It’s a simple but effective twist on the old Invisible Man story, turning it into a gaslighting drama. After a brief reprieve where she thinks she’ll get her life back together, Cecilia begins to feel like she’s being watched again. Objects move around the house she shares with James and his daughter (Storm Reid). Lights flicker on and off. She’s being haunted by something, and because Adrian was an expert in “optics” (complete with an ominous sci-fi lab in the basement) Cecilia develops a theory: Adrian found a way to make himself invisible, faking his own death so he could keep torturing her from beyond the grave.
Another movie might make things more ambiguous—is Adrian alive, or is she just imagining things?—but we all have certain expectations for an Invisible Man reboot, and the film confirms what’s happening pretty early on. Elisabeth Moss is predictably incredible, a master of trapped, flinching emotional torment. Her performance anchors a rather straightforward script that works its way down a checklist of domestic abuse tropes. Since there’s no way for Cecilia to prove what’s going on, her invisible harasser drives her toward a breakdown.

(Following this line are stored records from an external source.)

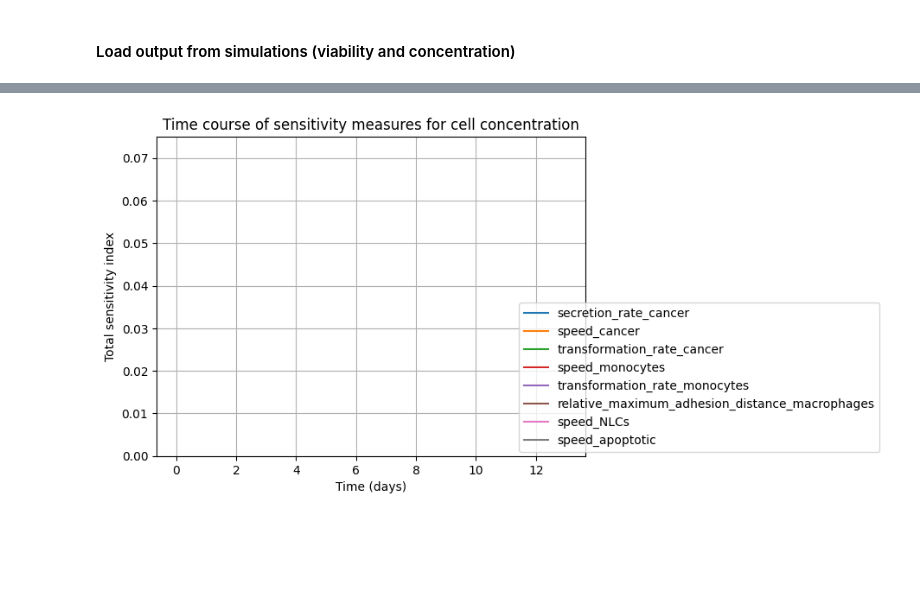
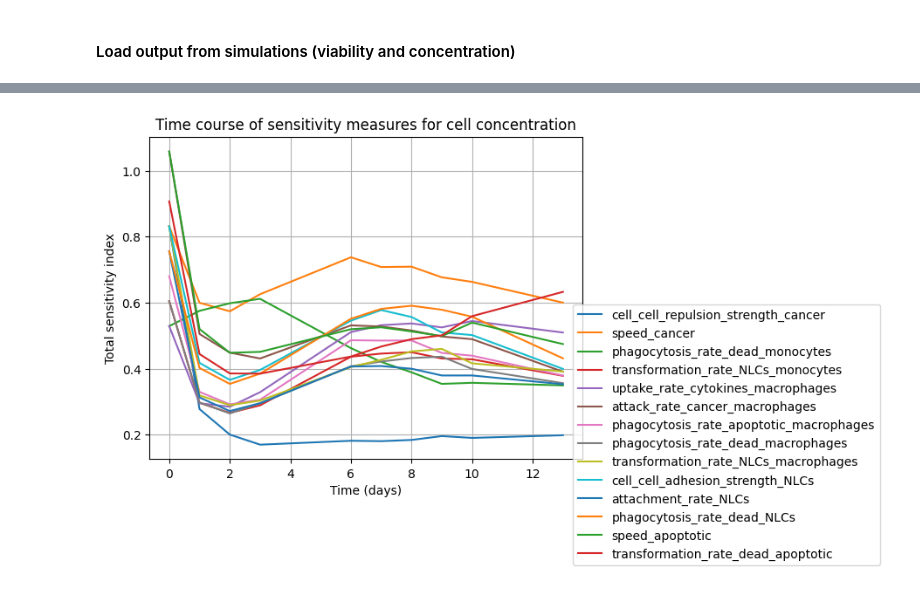
Before and after one commit to mhurtado13/NLC-CLL_HPC_exploration, a Jupyter notebook: Physicell_NLCs-CLL/scripts/SA_analysis.ipynb, the cells around one changed output, grey strips where cells are left out. Saved outputs shown, nothing was run; the diff lists cells and outputs as text; code cells hidden in the pictures; blank space fills up the shorter version.

```diff
--- a/Physicell_NLCs-CLL/scripts/SA_analysis.ipynb
+++ b/Physicell_NLCs-CLL/scripts/SA_analysis.ipynb
@@ -97,9 +36,11 @@ print(max_value)
 #Read output of simulation
 viability_data_node1 = pd.read_csv('../data_output/Sensitivity_analysis/results/viability_1.csv', delimiter=",")
 viability_data_node2 = pd.read_csv('../data_output/Sensitivity_analysis/results/viability_2.csv', delimiter=",")
+viability_data_node3 = pd.read_csv('../data_output/Sensitivity_analysis/results/viability_3.csv', delimiter=",")
 
 concentration_data_node1 = pd.read_csv('../data_output/Sensitivity_analysis/results/concentration_1.csv', delimiter=",")
 concentration_data_node2 = pd.read_csv('../data_output/Sensitivity_analysis/results/concentration_2.csv', delimiter=",")
+concentration_data_node3 = pd.read_csv('../data_output/Sensitivity_analysis/results/concentration_3.csv', delimiter=",")
 
-viability_data = pd.concat([viability_data_node1, viability_data_node2], axis = 1)
-concentration_data = pd.concat([concentration_data_node1, concentration_data_node2], axis=1)
+viability_data = pd.concat([viability_data_node1, viability_data_node2, viability_data_node3], axis = 1)
+concentration_data = pd.concat([concentration_data_node1, concentration_data_node2, concentration_data_node3], axis=1)
@@ -189,11 +52,15 @@ print(viability_data_expanded.shape)
 #Sobol analysis is run by each time point and results are gathered in a matrix
 Si_S1 = []
 Si_S1conf = []
+Si_S2 = []
+Si_S2conf = []
 Si_ST = []
 Si_STconf = []
-for i in range(0, viability_data_expanded.shape[0]):
-    Si = sobol.analyze(problem, viability_data_expanded.iloc[i].values, print_to_console=False, calc_second_order=True)
+for i in range(0, viability_data.shape[0]):
+    Si = sobol.analyze(problem, viability_data.iloc[i].values, print_to_console=False, calc_second_order=True)
     Si_S1.append(Si['S1'])
     Si_S1conf.append(Si['S1_conf'])
+    Si_S2.append(Si['S2'])
+    Si_S2conf.append(Si['S2_conf'])
     Si_ST.append(Si['ST'])
     Si_STconf.append(Si['ST_conf'])
@@ -260,17 +66,0 @@ speed_apoptotic                                 26.088254      1.516720
-# %%
-from SALib.analyze import fast
-Si = fast.analyze(problem, viability_data.iloc[1].values, print_to_console=True)
-
-import matplotlib.pyplot as plt
-
-# Plot the results
-plt.figure(figsize=(10, 6))
-plt.bar(problem['names'], Si['S1'], capsize=5)
-plt.xlabel('Parameters')
-plt.ylabel('Sensitivity Indices')
-plt.title('FAST Sensitivity Analysis')
-plt.grid(True)
-
-plt.xticks(rotation=90)  # Rotate labels by 90 degrees for vertical alignment
-
-plt.show()
@@ -353,11 +125,15 @@ plt.show()
 #Sobol analysis is run by each time point and results are gathered in a matrix
 Si_S1 = []
 Si_S1conf = []
+Si_S2 = []
+Si_S2conf = []
 Si_ST = []
 Si_STconf = []
 for i in range(0, concentration_data.shape[0]):
     Si = sobol.analyze(problem, concentration_data.iloc[i].values, print_to_console=False, calc_second_order=True)
     Si_S1.append(Si['S1'])
     Si_S1conf.append(Si['S1_conf'])
+    Si_S2.append(Si['S2'])
+    Si_S2conf.append(Si['S2_conf'])
     Si_ST.append(Si['ST'])
     Si_STconf.append(Si['ST_conf'])
@@ -383,16 +161,15 @@ plt.show()
 # %%
 #### Sensitivity index Total
 for param_index in range(Si_ST.shape[1]):
     plt.plot(time_points, Si_ST.iloc[:, param_index], label=Si_ST.columns[param_index])
 
 plt.xlabel('Time (days)')
 plt.ylabel('Total sensitivity index')
 plt.title('Time course of sensitivity measures for cell concentration')
-plt.ylim(0, 0.075)
 
 plt.legend(loc='upper right', bbox_to_anchor=(1.7, 0.5))
 
 plt.grid(True)
 plt.show()
 # %% [output]
-[figure, old version]
+[figure, new version]
```
Also changed, not shown: parts of 26 cells of this notebook.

This reboot is getting a lot of buzz, but I suspect it benefits slightly from low expectations. It’s cool to see a vintage title like The Invisible Man become a hard-hitting psychodrama, and Whannell’s direction ramps up the tension with minimal need for visual effects. But did I actually enjoy watching it? Not really, although that’s a complicated question for this kind of movie, and your mileage may vary. I personally just found The Invisible Man stressful, unlike the recent gaslighting horror hit Midsommar, or Paul Verhoeven’s rape thriller Elle, both of which were perversely entertaining while inducing the same kind of stress. The Invisible Man is certainly effective horror, but it’s in this weird hinterland where it’s not sophisticated or insightful enough to measure up to something like The Babadook… while not actually being “fun” either, in the way The Purge combines social commentary with crowd-pleasing schlock. It sounds like Whannell was very conscientious about doing his research before tackling a female-led thriller about domestic abuse, and that shines through in Cecilia’s compellingly believable arc. I wouldn’t remotely say that Whannell mishandled the topic, or that men shouldn’t tackle this kind of material. (See my previous compliments to Paul Verhoeven and Ari Aster.) But I can’t help but wonder what this story would’ve looked like in the hands of a female filmmaker, or someone drawing from personal experience instead of research.
We generally discuss this kind of representation issue in terms of accuracy and sensitivity, hiring the right filmmaker to tell a difficult story without making tone-deaf mistakes. The Invisible Man doesn’t fall foul of those problems, but it’s also kind of basic. We don’t get to know Adrian on a personal level, so he’s essentially just a collection of textbook Abusive Boyfriend traits, amplified to supervillain proportions. There’s a definite lack of subversiveness or wit in Whannell’s very straightforward depiction of domestic abuse, and my guess is that the more films you’ve seen covering similar themes, the less interesting you’ll find The Invisible Man. On the other hand, if you aren’t familiar with abusive relationships (fictional or otherwise), then this film could be genuinely eye-opening, offering a realistic depiction of a woman trapped by forces she can’t control.